“I’m thrilled you read it,” I tell her. “Thank you.” I have decided this is the way I will answer compliments about my work; and I’m pleased to say I’m giving this response more and more often. I recently did a reading for a book group of eighteen women, and all of them had read it and were enthusiastic. Thanks, Janice, for inviting me.
The chili competition is taking place at Spicewood Vineyards, a winery near us. It’s an annual event drawing a huge crowd, many of which, considering the number of sleek millennials, drove out from Austin. Our friends, Bill and Carolyn from up the street (the neighbors who still talk to David and me) came early and saved places for us at their table. Thanks Carolyn. And thanks, too, for reading OBiNT and recommending it to your friend.
The area where the cook-off is being held is no more than two acres of lawn and patio. Leaving our table, David, Diana, and I wend our way through the crowd, crossing to a square composed of awnings and tables where chili is offered in small cups. Each cook explains what makes his or her particular chili unique and wonderful.
“Made from venison, buffalo, and bloody Mary mix,” one of them says. I take a small bite; it’s okay.
“Made with pork, brisket, chipotle, and chocolate,” says the woman at the next table.
Some of the more outlandish ingredients are raisins, pumpkins, oysters, Triscuits. Can such nontraditional concoctions actually be categorized as chili? Each attendee is to vote for their favorite. These chili chefs with their slow-cookers take the voting process much more seriously than those of us who are sampling.
“My mouth is on fire,” I tell Diana. We’ve tasted a dozen out of twenty-two.
“Yeah, I’ve had enough,” she says. “I’m going to vote for that young couple in the corner. They seem nice and their chili is normal.”
We return to the table, where Carolyn and her friends have set out a generous spread of cheeses, grapes, crackers, and dips. There are six bottles of wine on the table. Several hundred chili buffs mingle in front of us, a gift for people-watchers. The wine goes around the table. Glasses fill up and are emptied. David goes off and returns with more.
“It’s unusual that, in a group this size, I don’t see one obese person,” I tell David.

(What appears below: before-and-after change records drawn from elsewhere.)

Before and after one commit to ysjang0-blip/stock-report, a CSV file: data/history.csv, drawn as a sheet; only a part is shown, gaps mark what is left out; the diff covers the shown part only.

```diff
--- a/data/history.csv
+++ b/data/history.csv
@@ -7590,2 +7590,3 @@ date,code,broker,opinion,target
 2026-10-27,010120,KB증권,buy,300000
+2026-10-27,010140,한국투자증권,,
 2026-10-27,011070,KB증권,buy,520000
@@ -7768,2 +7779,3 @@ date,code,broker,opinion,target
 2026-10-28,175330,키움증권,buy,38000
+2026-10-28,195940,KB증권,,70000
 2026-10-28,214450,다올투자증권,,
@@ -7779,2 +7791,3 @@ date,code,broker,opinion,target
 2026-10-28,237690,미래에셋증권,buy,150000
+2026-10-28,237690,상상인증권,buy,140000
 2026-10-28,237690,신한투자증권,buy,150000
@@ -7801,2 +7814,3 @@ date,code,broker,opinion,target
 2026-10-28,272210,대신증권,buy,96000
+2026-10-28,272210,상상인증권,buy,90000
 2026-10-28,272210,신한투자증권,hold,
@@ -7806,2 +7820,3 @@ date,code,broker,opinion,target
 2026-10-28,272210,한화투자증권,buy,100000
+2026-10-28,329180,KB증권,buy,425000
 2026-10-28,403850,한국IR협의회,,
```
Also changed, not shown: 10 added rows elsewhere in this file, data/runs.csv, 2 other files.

He scans the crowd, anxious to find an overweight person to contradict my observation. He can be contrary. But everyone circulating before us is trim, lustrous, and inexplicably taller than average. We are surrounded by stunning people. They’re decked out in fringes, feathers, man buns, high-heeled boots, broad-brimmed hats, unexpected zipper placements. More like costumes than clothes.

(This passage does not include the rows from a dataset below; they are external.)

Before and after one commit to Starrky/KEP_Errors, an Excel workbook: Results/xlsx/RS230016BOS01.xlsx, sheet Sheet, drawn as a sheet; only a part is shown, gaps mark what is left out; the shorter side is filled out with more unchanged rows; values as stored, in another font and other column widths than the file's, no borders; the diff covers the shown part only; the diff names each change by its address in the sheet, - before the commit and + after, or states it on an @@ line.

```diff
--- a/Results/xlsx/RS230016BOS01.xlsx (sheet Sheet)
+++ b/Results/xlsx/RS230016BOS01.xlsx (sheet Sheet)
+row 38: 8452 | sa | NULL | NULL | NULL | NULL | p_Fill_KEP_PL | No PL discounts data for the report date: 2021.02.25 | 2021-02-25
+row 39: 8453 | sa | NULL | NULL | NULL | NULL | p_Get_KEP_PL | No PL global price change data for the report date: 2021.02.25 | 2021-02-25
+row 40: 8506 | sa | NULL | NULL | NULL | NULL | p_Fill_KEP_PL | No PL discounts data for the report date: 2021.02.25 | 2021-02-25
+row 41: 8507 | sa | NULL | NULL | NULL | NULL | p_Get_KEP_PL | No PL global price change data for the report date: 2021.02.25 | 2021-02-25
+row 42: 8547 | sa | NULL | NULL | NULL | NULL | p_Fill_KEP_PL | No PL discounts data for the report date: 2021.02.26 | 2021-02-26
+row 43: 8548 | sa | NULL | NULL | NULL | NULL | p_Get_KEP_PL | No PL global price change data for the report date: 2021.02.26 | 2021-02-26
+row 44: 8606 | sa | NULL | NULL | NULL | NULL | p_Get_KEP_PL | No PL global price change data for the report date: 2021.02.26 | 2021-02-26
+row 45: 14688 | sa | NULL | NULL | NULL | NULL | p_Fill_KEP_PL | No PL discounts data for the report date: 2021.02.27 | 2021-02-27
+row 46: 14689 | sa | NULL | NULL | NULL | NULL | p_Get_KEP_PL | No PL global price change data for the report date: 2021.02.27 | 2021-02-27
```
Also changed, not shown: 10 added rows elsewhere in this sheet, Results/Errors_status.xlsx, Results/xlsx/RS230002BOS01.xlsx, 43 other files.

The band is high quality, and when we hear the opening notes of the Star-Spangled Banner, we all stand. The vocalist does an excellent job—the national anthem can be tricky; and just as the last note is dying away, three WWII fighter planes buzz overhead. Impressive timing.
“That gave me chills,” the woman behind me says.
It’s at this point I notice that in this group of over five hundred people, not only is everyone exaggeratedly fit and gorgeous, they’re also exaggeratedly white. Have we inadvertently stumbled into a Klan party? Much has been said lately about the partitions between cultures and I wonder how a partition was erected here, today. The publicity regarding this event reached everyone in all the nearby towns; also, obviously, Austin. Was there some sort of coded message telling brown people to stay away?
This lack of diversity makes me grumpy. If this massive party had taken place in Houston, every race, religion, and orientation would’ve been represented.
“Ready to go?” David asks. Diana and I gather our purses and wraps.
We make it home around five, my favorite time to pour Zin and watch TV.